_How to complete this task_
Examine the material below. Gather every line in which the string "create" appears.

_Records for processing_
◇ ◇ ◇ ◇ ◇
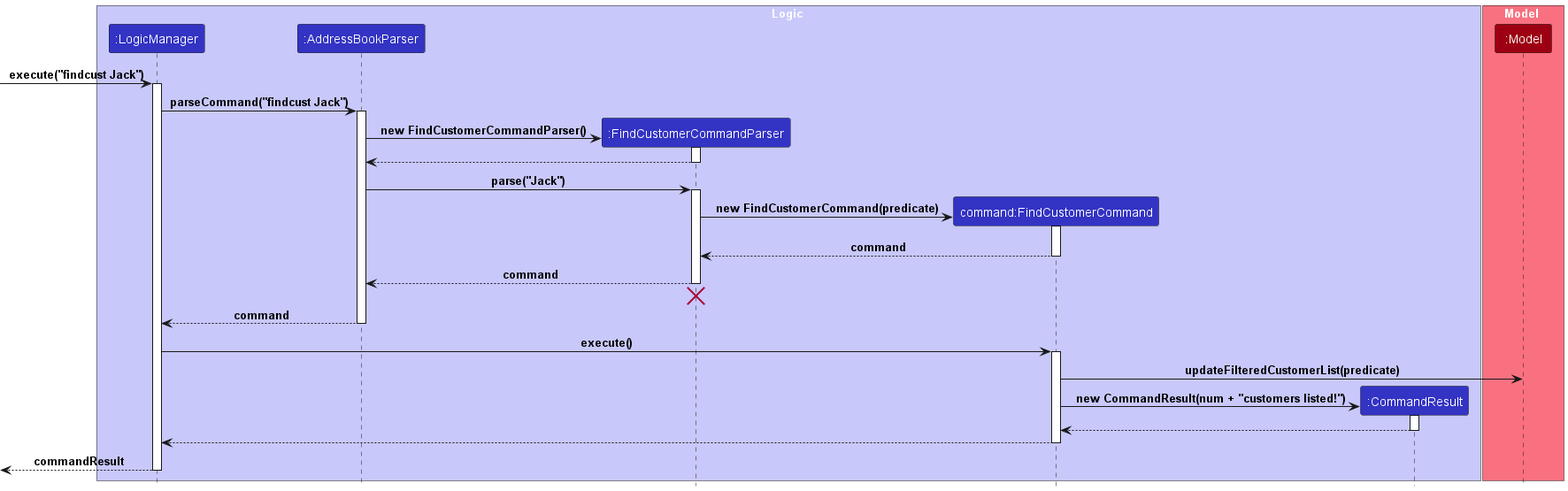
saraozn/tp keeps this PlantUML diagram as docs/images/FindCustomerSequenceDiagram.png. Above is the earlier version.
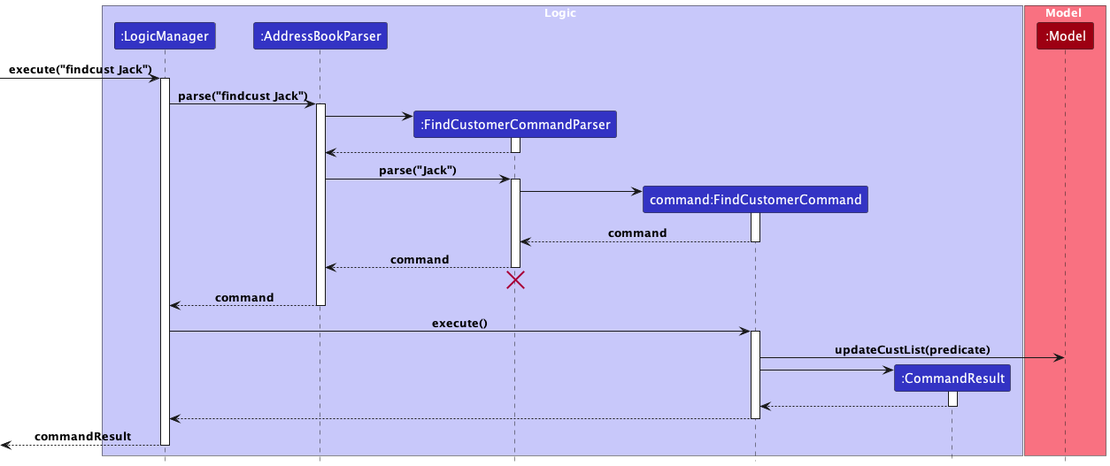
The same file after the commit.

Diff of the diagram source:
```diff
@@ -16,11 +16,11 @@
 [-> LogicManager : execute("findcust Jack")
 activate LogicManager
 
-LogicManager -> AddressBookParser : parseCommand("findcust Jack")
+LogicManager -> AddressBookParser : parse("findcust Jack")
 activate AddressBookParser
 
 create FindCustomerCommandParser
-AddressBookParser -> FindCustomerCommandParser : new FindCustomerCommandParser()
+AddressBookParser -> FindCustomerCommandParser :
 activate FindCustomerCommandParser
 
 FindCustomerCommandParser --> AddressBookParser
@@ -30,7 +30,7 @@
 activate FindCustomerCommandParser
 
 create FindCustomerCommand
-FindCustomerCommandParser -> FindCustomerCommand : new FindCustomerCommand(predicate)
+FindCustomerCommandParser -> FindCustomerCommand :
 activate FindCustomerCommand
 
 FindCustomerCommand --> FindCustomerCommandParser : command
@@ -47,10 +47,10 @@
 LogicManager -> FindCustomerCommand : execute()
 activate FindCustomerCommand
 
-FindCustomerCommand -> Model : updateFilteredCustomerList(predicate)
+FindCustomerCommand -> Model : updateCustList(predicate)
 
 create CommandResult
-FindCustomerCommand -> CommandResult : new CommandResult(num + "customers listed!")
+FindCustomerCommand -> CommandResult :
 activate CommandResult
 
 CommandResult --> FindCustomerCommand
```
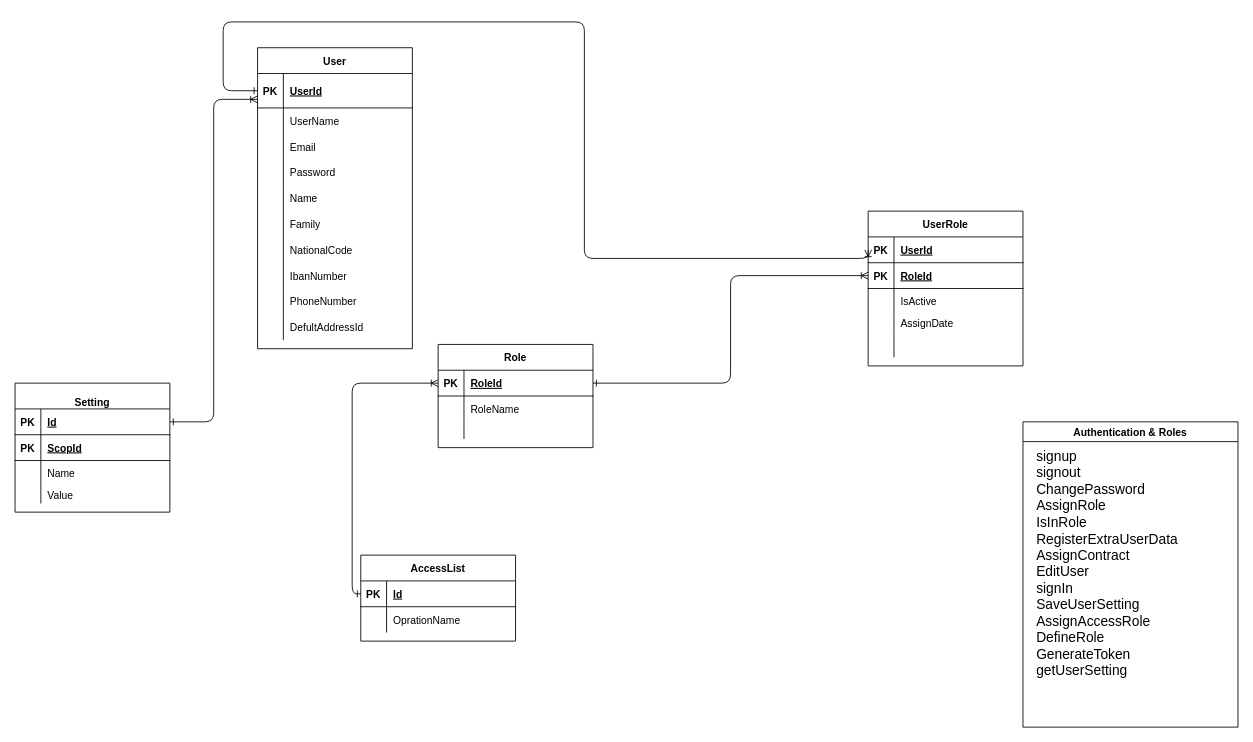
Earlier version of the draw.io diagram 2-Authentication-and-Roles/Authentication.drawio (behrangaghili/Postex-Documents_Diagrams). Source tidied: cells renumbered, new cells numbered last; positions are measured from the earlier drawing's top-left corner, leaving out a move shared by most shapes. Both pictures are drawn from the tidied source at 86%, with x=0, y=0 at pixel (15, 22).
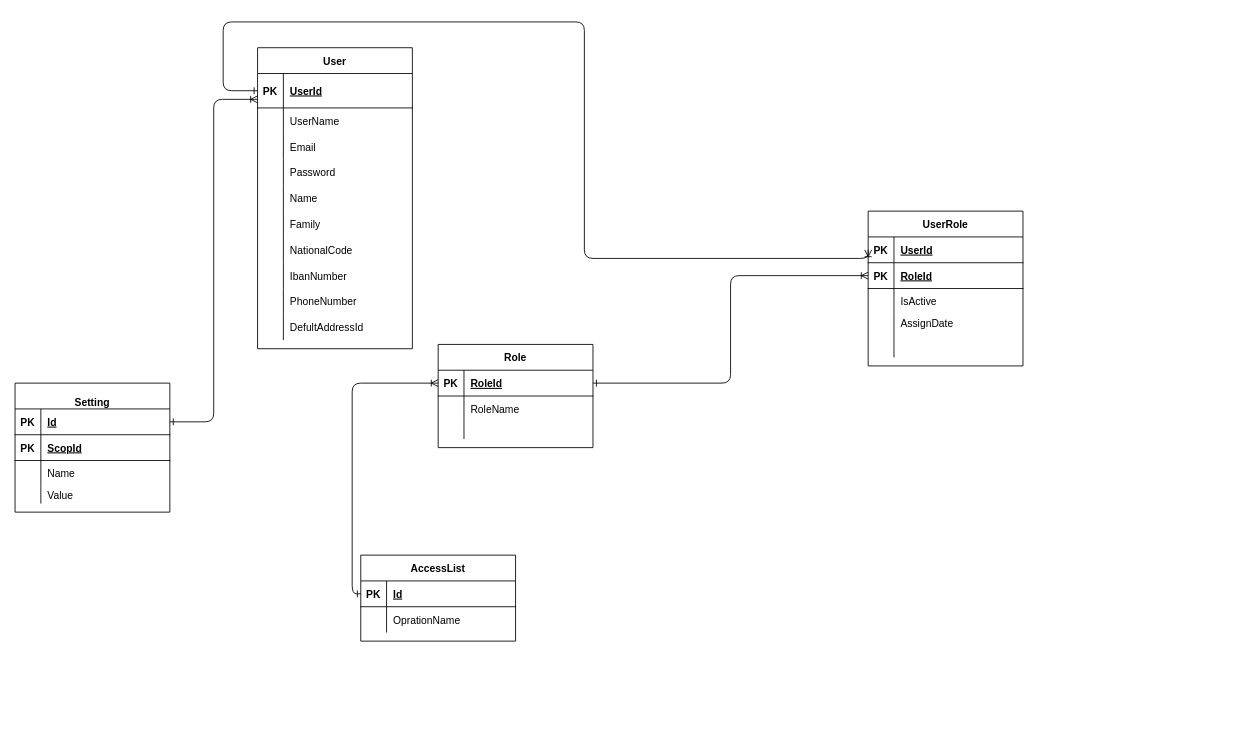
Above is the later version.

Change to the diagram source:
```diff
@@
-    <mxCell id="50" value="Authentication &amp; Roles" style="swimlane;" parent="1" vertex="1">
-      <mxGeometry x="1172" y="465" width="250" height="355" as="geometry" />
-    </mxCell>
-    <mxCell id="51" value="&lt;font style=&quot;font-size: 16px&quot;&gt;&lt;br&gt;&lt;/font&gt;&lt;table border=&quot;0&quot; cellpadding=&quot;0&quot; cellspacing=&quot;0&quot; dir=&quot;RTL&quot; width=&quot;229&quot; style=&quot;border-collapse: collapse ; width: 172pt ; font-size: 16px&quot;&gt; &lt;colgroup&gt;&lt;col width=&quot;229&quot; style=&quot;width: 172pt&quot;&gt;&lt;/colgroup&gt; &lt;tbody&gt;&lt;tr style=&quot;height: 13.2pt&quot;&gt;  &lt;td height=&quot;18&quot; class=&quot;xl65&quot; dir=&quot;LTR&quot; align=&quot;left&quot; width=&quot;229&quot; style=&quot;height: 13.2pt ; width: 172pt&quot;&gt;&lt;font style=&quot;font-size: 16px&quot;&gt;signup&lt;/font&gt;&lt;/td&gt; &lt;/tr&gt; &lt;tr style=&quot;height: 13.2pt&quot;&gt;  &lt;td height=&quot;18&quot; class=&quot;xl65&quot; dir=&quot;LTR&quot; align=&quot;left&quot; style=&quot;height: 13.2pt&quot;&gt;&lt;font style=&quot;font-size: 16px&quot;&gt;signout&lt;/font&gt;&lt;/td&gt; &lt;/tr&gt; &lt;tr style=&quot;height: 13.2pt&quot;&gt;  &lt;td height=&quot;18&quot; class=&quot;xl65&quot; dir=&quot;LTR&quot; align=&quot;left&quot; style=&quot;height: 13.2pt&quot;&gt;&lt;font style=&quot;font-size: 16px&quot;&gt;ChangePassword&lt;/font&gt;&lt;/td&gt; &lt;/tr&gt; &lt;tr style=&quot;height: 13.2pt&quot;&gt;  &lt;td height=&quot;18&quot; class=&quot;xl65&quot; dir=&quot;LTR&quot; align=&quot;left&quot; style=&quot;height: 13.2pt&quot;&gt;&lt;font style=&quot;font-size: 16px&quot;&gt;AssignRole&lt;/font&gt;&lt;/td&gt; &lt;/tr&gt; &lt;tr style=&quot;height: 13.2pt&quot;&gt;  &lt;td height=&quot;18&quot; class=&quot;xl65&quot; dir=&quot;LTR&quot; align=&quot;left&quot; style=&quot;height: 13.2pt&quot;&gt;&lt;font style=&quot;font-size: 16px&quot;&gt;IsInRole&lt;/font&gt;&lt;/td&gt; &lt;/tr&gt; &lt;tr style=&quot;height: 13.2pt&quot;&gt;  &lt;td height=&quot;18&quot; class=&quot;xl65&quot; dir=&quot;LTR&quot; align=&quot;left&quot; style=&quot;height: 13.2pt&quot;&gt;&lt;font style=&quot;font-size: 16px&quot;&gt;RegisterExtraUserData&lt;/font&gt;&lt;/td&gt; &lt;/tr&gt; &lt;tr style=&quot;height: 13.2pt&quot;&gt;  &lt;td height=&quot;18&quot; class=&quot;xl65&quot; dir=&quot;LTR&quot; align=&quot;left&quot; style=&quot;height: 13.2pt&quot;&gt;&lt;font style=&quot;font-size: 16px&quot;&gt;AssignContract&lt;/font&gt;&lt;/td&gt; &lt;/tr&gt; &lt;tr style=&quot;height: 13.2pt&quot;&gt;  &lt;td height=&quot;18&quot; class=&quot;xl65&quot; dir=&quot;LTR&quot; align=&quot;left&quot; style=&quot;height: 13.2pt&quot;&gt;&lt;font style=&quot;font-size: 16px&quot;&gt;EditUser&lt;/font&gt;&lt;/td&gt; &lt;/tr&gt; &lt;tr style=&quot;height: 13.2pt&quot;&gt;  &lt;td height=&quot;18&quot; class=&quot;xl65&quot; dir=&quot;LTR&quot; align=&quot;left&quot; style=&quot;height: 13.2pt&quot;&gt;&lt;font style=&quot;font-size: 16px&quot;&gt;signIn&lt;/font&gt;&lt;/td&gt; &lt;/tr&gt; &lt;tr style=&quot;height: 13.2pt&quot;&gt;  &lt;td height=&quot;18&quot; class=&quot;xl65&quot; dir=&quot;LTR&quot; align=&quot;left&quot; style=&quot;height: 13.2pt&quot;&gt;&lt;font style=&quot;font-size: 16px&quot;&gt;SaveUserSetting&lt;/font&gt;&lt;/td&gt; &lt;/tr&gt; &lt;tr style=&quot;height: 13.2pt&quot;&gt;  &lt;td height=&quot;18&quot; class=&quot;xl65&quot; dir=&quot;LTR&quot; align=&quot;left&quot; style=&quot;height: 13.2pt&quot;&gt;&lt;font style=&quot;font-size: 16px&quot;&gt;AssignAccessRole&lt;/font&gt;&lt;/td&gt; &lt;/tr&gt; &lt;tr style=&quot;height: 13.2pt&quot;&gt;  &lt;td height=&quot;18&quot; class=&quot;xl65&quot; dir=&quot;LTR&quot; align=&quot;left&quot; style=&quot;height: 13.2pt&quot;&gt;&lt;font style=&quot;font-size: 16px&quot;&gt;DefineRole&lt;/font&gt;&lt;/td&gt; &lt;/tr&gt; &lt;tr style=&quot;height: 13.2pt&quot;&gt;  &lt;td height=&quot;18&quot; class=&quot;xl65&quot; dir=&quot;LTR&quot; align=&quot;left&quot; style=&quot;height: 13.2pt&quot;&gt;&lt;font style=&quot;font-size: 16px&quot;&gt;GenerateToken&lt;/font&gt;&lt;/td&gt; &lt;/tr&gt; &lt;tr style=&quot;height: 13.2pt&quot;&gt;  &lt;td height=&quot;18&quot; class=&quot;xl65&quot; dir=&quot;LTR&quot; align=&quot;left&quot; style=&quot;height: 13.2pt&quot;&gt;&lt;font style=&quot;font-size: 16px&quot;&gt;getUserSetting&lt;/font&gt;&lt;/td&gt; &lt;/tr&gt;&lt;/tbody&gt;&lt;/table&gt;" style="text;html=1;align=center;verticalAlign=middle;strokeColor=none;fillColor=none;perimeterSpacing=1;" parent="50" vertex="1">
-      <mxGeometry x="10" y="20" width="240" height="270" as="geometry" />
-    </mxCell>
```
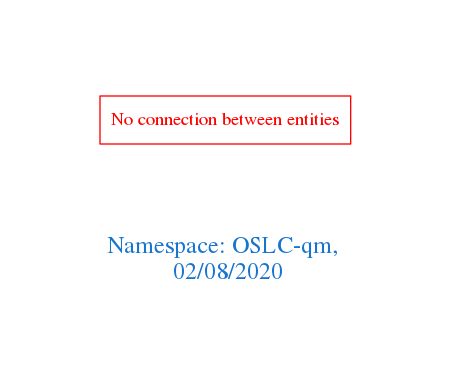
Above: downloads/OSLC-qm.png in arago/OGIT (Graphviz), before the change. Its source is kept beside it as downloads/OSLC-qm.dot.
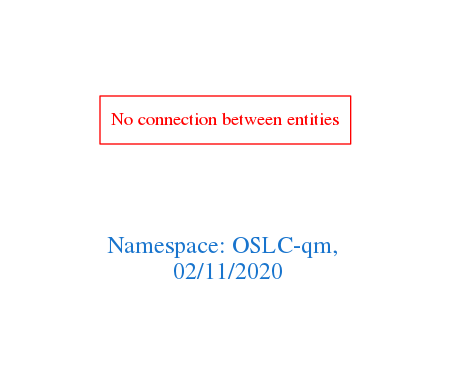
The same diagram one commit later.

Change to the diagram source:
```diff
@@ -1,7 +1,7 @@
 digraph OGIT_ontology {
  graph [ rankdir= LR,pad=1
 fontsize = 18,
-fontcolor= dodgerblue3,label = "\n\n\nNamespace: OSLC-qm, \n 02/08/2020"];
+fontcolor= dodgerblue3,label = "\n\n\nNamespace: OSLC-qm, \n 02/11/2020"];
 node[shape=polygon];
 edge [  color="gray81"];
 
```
◇ ◇ ◇ ◇ ◇
_Solution_
 create FindCustomerCommandParser
 create FindCustomerCommand
 create CommandResult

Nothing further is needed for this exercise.